When There’s Misconduct From Scientist In Sensitive Organisation Like ISRO, Dismissal From Service Isn’t Illegal: SC Upholds Scientist's Dismissal
The Supreme Court while rejecting an appeal has held that when there is misconduct from a scientist working in a sensitive and strategic organisation like ISRO (Indian Space Research Organisation), the decision to impose dismissal from service cannot be said to be illegal.
The two-Judge Bench comprising Justice M.R. Shah and Justice C.T. Ravikumar observed, “… the organization is perfectly justified in casting suspicion on the honesty, integrity, reliability, dependability and trustworthiness in view of the factual situation obtained in this case, as explained in the counter affidavit, besides entertaining the stand that his unauthorized association with foreign institution, especially in the area of propulsion, which is a strategic research and development subject in the organization and based on which the nation’s rocketry and ambitious launch vehicle programs are/were advancing, was a matter of concern for the security of the State.
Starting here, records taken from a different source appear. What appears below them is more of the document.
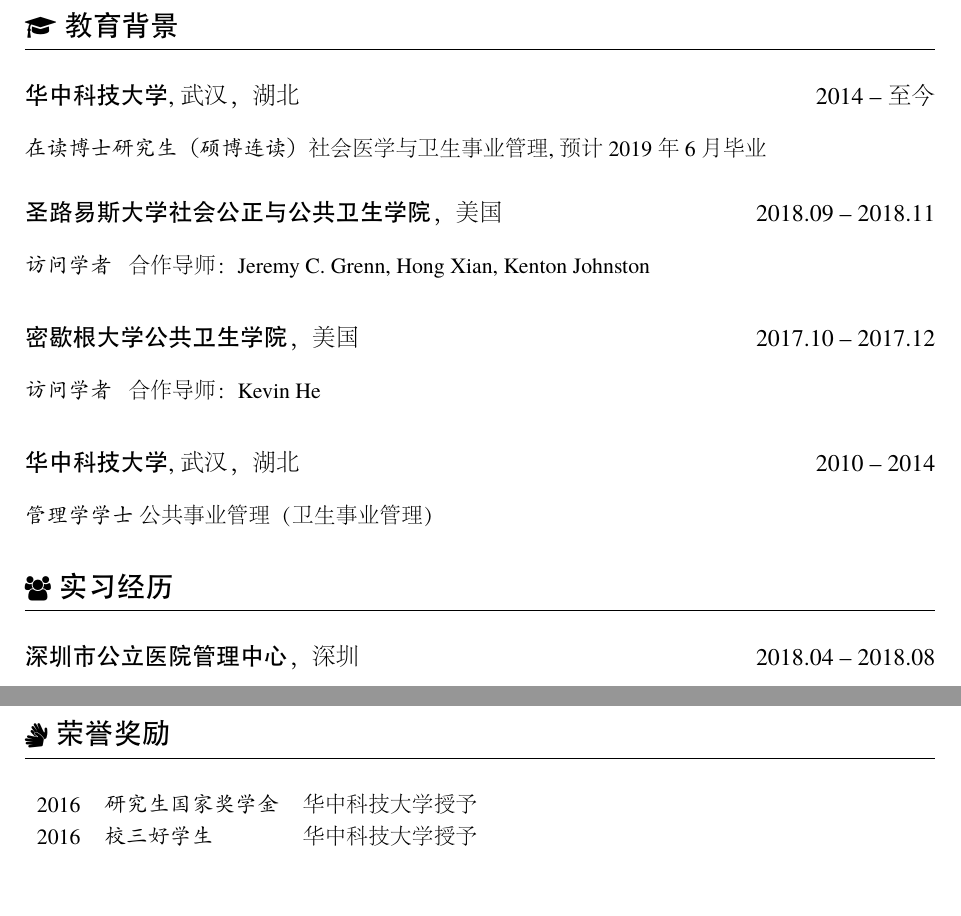
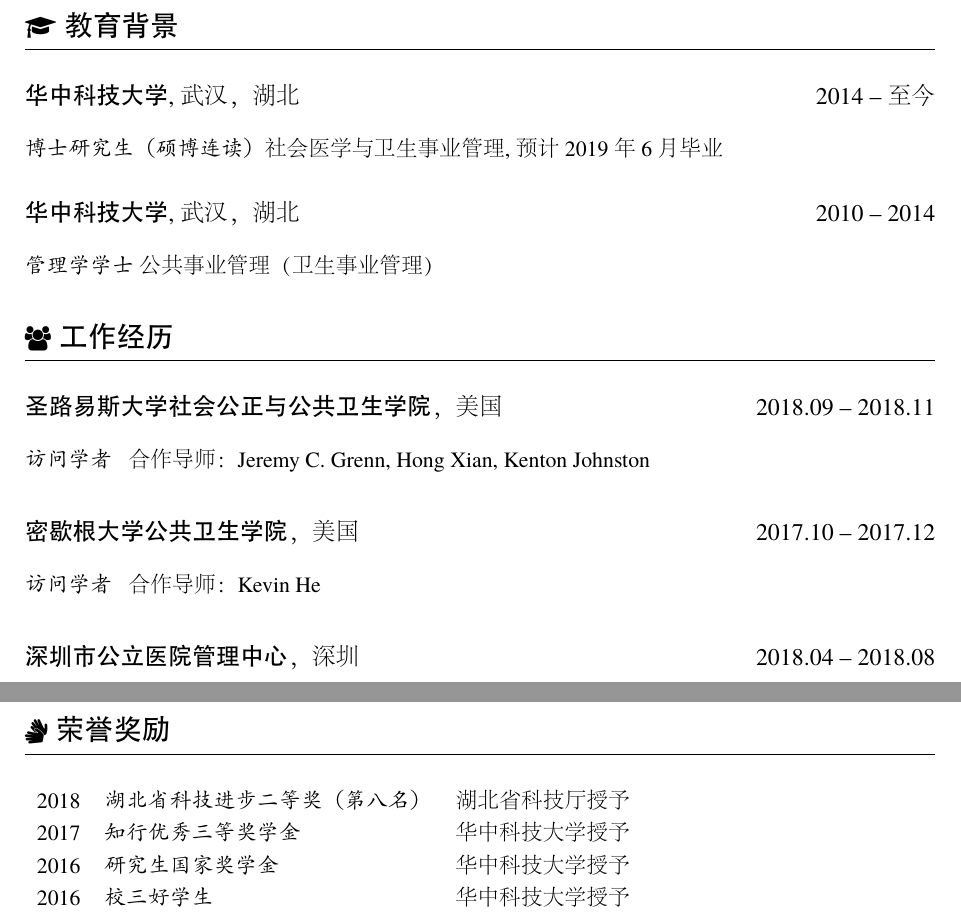
Before and after one commit to xiaojunlin/ChineseCV, a LaTeX CV (ChineseCV.tex): two parts of pages 1 and 2 of 5, joined at a grey line, cut so that both start at the same text, the shorter picture padded with empty space. The pictures show the PDF file ChineseCV.pdf that the author committed with the source.

Commit message:
Add files via upload

```diff
--- a/ChineseCV.tex
+++ b/ChineseCV.tex
@@ -45,16 +45,17 @@
 %教育背景
 \section{\faGraduationCap\  教育背景}
 \datedsubsection{\textbf{华中科技大学}, 武汉，湖北}{2014 -- 至今}
-\textit{在读博士研究生（硕博连读）}\ 社会医学与卫生事业管理, 预计 2019 年 6 月毕业
+\textit{博士研究生（硕博连读）}\ 社会医学与卫生事业管理, 预计 2019 年 6 月毕业
+
+\datedsubsection{\textbf{华中科技大学}, 武汉，湖北}{2010 -- 2014}
+\textit{管理学学士}\ 公共事业管理（卫生事业管理）
+
+%工作经历
+\section{\faUsers\ 工作经历}
 \datedsubsection{\textbf{圣路易斯大学社会公正与公共卫生学院}，美国}{2018.09 -- 2018.11}
 \role{访问学者}{合作导师：Jeremy C. Grenn, Hong Xian, Kenton Johnston}
 \datedsubsection{\textbf{密歇根大学公共卫生学院}，美国}{2017.10 -- 2017.12}
 \role{访问学者}{合作导师：Kevin He}
-\datedsubsection{\textbf{华中科技大学}, 武汉，湖北}{2010 -- 2014}
-\textit{管理学学士}\ 公共事业管理（卫生事业管理）
-
-%实习经历
-\section{\faUsers\ 实习经历}
 \datedsubsection{\textbf{深圳市公立医院管理中心}，深圳}{2018.04 -- 2018.08}
 \role{实习}{部门负责人: 严吉祥}
 
@@ -72,6 +73,8 @@
 %荣誉奖励
 \section{\faSigning\ 荣誉奖励}
 \begin{tabular}{rll}
+2018 & \textit{湖北省科技进步二等奖（第八名）} & 湖北省科技厅授予 \\
+2017 & \textit{知行优秀三等奖学金} & 华中科技大学授予\\
 2016 & \textit{研究生国家奖学金} & 华中科技大学授予\\
 2016 & \textit{校三好学生} &  华中科技大学授予\\
 2014 & 	\textit{优秀本科毕业生} & 华中科技大学授予\\
```
Also changed, not shown: ChineseCV.pdf, ChineseCV.tex (2 more changed lines).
When such acts/conduct occur/occurs from a scientist in a sensitive and strategic organization, the decision to impose dismissal from service cannot be said to be illegal or absolutely unwarranted.”
The Bench relied upon the decision in the case of Union of India and Anr. v. Tulsiram Patel and Ors. (1985) 3 SCC 398 wherein it was held that when the power of order of dismissal is invoked to dispense with inquiry, the consideration as to what penalty should be imposed upon a delinquent employee must be ex-parte i.e., no opportunity of being heard is given on that question.
Senior Advocate Gopal Sankaranarayanan appeared on behalf of the appellant while ASG K.M. Nataraj and Advocate Shailesh Madiyal appeared on behalf of the respondents.
Brief Facts -
The appellant who was working as a scientist in ISRO had challenged the judgment passed by the Kerala High Court whereby it dismissed his plea against the order of the Central Administrative Tribunal. The appellant was appointed in Vikram Sarabhai Space Centre (VSSC), Thiruvananthapuram of ISRO, and thereafter got promoted.
The appellant was invited by the Head of School of Mechanical Engineering, Andong National University, South Korea to join as a post-doctoral trainee and assist for one year as a result of which he applied for a sabbatical leave for one year but the competent authority decided not to recommend the leave in the exigency of service and in public interest. The appellant hence applied for 9 days Earned Leave on personal grounds and soon went to South Korea and published a technical paper without approval due to which disciplinary action was initiated against him and he was dismissed from service without any inquiry.
The Supreme Court in view of the facts and circumstances of the case noted, “We have already taken note of the indisputable and undisputed facts obtained in this case which are relevant for the purpose of consideration of the question with respect to the expediency or inexpediency of holding an inquiry “in the interest of the security of the State.” In view of the situations deducible from the materials on record, we find absolutely no reason to hold that the satisfaction that it is not expedient to hold an inquiry “in the interest of security of the State” was arrived at without any material.”
The Court further noted that when once it is obvious that circumstances based on materials capable of arriving at a satisfaction that it is not expedient to hold an inquiry “in the interest of the security of the State” are available, the decision in holding that it is inexpedient “in the interest of the security of the State” to hold an inquiry warrants no further scrutiny, rather, it is not fit to be subjected to further judicial review.
“… the Court cannot, in such circumstances, judge on the expediency or inexpediency to dispense with the inquiry as it was arrived at based on the subjective satisfaction of the President based on materials. In the above circumstances, we do not find any reason to interfere with the disinclination on the part of the Tribunal and then the High Court, on the aforesaid issue”, said the Court.
The Court did not find any reason to hold that the judgment of the High Court, dismissing the challenge against the order of the Tribunal warranted any kind of interference in the exercise of the power under Article 136 of the Constitution of India.
Accordingly, the Apex Court dismissed the appeal.
Cause Title- Dr. V.R. Sanal Kumar v. Union of India & Ors.